> **Work instruction**:
Return only those lines of the listing that hold the word "active".

> **Supplied records**:
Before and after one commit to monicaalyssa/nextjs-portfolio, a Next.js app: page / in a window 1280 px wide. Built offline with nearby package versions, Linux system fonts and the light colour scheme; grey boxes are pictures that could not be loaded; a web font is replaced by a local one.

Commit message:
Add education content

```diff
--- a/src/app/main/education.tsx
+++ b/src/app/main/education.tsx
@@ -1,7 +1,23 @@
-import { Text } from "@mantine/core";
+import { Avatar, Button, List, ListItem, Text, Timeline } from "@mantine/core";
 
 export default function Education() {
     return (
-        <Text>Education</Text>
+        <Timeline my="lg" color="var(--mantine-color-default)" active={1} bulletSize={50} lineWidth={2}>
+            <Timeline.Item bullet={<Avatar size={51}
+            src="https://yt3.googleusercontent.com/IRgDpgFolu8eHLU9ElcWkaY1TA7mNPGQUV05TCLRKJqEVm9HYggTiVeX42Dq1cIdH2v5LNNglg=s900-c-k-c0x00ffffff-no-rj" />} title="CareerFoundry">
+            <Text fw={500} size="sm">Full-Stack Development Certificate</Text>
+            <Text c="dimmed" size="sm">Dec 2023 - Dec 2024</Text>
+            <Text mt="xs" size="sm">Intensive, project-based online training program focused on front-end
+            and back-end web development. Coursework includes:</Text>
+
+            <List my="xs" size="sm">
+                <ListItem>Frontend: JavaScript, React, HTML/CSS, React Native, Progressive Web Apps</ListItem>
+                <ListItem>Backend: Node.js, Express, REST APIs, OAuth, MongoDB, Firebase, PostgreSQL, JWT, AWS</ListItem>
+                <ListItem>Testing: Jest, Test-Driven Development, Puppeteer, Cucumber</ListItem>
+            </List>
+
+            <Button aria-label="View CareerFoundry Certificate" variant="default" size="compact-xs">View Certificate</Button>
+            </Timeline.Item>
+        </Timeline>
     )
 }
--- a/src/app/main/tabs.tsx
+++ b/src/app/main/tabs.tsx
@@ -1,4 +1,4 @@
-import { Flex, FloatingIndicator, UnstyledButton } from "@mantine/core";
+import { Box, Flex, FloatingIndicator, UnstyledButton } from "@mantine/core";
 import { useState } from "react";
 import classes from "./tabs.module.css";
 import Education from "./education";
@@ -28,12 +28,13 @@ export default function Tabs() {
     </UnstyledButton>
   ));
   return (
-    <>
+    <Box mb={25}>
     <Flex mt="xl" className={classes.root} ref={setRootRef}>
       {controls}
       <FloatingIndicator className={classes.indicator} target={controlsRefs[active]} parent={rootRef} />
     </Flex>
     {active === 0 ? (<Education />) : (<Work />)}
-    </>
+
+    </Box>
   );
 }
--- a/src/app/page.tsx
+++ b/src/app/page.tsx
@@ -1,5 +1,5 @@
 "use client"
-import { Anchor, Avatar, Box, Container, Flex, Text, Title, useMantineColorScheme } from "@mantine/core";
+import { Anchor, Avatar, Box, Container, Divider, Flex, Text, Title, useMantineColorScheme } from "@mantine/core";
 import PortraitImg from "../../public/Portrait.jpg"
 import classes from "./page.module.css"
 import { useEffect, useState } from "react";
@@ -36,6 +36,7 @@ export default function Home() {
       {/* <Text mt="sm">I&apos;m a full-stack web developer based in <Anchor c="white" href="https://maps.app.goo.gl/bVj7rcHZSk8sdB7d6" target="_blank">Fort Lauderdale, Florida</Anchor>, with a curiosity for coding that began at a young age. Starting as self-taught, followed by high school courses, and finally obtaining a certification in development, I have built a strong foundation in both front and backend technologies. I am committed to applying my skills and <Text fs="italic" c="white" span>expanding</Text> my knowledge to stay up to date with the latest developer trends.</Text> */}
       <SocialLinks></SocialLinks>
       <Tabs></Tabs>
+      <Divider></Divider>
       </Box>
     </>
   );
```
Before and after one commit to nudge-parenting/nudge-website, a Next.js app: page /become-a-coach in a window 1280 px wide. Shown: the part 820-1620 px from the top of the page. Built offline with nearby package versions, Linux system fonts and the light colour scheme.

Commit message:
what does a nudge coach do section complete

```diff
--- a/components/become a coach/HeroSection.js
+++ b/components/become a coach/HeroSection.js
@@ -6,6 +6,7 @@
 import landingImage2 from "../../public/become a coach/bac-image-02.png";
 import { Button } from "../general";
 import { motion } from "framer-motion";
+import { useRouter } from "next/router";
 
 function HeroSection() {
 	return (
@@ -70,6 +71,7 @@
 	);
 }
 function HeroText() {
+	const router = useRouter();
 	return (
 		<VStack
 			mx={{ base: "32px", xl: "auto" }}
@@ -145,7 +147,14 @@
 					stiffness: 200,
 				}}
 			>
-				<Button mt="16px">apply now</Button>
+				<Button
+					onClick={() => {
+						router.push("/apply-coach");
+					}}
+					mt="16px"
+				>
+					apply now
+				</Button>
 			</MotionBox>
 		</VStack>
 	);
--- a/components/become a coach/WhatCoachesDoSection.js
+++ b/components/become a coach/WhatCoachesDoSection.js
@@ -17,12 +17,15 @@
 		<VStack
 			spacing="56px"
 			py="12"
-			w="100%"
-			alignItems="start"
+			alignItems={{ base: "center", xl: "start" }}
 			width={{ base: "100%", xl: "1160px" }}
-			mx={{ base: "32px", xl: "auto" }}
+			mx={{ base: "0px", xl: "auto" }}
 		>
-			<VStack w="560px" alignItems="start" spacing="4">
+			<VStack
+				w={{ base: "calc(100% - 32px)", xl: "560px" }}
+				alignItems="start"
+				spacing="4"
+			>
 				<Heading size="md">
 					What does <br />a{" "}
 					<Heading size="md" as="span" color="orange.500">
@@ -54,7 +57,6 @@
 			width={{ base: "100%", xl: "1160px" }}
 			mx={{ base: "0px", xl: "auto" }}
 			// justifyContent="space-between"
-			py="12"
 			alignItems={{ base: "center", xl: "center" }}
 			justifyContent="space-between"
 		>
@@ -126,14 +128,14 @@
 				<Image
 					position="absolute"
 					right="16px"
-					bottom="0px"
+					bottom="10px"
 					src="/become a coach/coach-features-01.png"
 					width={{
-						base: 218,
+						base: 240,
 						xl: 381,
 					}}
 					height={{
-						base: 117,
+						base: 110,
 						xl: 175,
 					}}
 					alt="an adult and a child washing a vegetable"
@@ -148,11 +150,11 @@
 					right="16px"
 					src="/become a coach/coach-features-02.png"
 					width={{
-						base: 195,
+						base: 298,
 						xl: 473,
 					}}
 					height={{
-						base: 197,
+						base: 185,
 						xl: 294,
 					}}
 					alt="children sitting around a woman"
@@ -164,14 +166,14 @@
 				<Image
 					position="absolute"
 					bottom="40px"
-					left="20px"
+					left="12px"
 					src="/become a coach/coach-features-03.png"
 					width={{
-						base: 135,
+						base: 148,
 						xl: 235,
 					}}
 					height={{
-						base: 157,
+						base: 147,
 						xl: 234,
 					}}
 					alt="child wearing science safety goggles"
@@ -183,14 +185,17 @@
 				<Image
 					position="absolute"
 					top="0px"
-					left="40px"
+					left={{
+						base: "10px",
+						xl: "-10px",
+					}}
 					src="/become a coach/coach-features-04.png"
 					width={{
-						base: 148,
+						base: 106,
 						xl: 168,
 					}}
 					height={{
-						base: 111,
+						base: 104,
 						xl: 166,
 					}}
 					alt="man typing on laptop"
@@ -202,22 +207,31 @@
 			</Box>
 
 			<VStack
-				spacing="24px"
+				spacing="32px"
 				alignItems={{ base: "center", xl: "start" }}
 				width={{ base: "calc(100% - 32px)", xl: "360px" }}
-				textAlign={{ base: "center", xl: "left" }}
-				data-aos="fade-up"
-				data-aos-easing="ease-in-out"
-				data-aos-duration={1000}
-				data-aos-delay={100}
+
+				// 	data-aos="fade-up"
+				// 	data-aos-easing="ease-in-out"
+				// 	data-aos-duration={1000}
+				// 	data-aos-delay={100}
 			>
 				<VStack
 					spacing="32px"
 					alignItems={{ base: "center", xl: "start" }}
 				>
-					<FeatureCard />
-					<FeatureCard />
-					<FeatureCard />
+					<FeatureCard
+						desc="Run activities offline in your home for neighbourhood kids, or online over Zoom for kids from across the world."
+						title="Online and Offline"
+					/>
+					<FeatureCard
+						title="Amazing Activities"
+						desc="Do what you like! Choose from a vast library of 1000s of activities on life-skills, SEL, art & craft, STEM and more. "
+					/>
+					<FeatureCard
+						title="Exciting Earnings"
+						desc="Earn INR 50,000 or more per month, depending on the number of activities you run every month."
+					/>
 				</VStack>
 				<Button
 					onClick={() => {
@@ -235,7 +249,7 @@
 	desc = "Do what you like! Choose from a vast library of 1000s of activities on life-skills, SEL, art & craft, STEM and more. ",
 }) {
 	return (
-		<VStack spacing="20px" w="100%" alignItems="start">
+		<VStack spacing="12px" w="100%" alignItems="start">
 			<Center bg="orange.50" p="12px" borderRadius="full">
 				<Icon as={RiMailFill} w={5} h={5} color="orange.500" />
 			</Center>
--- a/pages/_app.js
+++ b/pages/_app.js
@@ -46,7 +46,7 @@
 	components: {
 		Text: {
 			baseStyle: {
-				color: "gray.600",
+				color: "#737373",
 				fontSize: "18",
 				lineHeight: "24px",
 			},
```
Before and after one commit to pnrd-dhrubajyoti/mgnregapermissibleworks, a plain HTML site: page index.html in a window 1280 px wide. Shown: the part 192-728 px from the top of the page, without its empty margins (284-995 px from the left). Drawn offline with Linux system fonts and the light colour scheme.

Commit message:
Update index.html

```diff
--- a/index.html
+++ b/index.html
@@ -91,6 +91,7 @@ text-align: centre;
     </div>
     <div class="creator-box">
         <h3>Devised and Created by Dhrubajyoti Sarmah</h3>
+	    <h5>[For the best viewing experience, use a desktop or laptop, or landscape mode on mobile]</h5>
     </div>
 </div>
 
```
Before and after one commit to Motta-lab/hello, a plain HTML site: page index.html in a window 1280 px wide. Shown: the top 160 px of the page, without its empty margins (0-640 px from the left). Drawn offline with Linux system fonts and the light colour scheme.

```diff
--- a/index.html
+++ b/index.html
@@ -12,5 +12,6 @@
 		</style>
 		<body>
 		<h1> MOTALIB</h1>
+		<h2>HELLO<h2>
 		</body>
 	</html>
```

> **Your response**:
+        <Timeline my="lg" color="var(--mantine-color-default)" active={1} bulletSize={50} lineWidth={2}>
       <FloatingIndicator className={classes.indicator} target={controlsRefs[active]} parent={rootRef} />
     {active === 0 ? (<Education />) : (<Work />)}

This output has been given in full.